- British Grand Prix - Qualifying
'We have to make difficult decisions' - Horner
'We will act differently' in Germany - Horner
Webber unhappy about using lower-spec wing
Red Bull 'just quick everywhere' - Vettel
Vettel takes pole for dominant Red Bull at Silverstone
- British Grand Prix
- FIA Formula One World Championship
- Red Bull
Red Bull boss Christian Horner denied suggestions Mark Webber is being regarded as the team's second driver after a decision was made to take a new front wing design off Webber's car before qualifying and hand it to Sebastian Vettel after his own was damaged in the final free practice session.
Vettel took pole, and although Webber was second there was no disguising his simmering anger. "I would rather be third on the grid probably, we know second on the grid at most sides is shit," he snapped at the press conference.

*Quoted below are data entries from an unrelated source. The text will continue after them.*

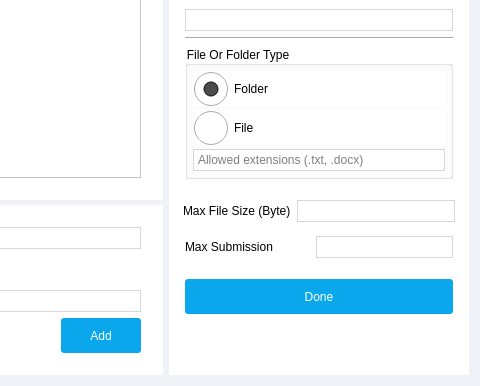
First picture: the form in mainwindow.ui, repository magurmach/QtNetwrokServerSide, before the edit; both pictures show x 371 to 851 and y 208 to 594 of the 851 by 594 pixel window.
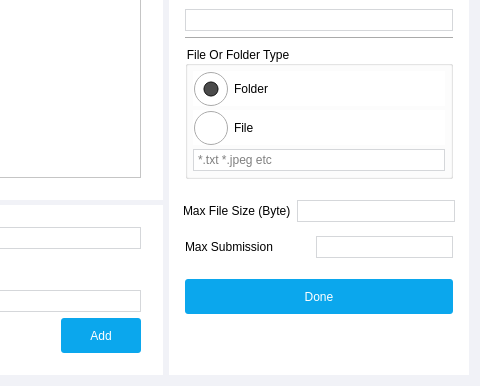
Second picture: the form after the edit. Icons and pictures are not drawn.

The edit to the form file:
```diff
--- a/mainwindow.ui
+++ b/mainwindow.ui
@@ -1203,7 +1203,7 @@
 }</string>
                         </property>
                         <property name="placeholderText">
-                         <string>Allowed extensions (.txt, .docx)</string>
+                         <string>*.txt *.jpeg etc</string>
                         </property>
                        </widget>
                       </item>
```
Left out of the diff: 10 changed lines with no effect on the pictures.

Horner said the team had to favour the person leading the championship, but dismissed suggestions this set the tone for the season. "I think that you could see today that the performance today between the guys was very, very close and very, very tight," he said. "Unfortunately sometimes I have to make a difficult decision, and with only one wing available and the facts to hand that we had, and based on championship position, which was the criteria that we used, that wing went to Sebastian today.
"If we were favouring one driver we would give that driver a spare wing as well. We would not run with having two available to one driver. We will continue to support both drivers in the best and absolute fairest way that we can. But on some occasions you have to make a difficult decision, and today was one of those instances."
"Sometimes you have to make difficult decisions. It is the first time we have been in a situation where we have only had one component, and I am sure that happens up and down the pit lane.
"Obviously when you have two drivers running at the front, there is perhaps a bit more emotion attached to it. But if you take away the emotion and you look at the facts, it was an entirely logical thing to do."
When asked directly if he had sympathy for Webber, Horner said: "I don't think he was stitched up at all. It is a difficult situation where we haven't got two components. If I'd have given it to Mark you've the same situation in reverse.
"Mark knows the way we operate as a team. He knows that with that decision there was no malice behind it. There was no manipulation."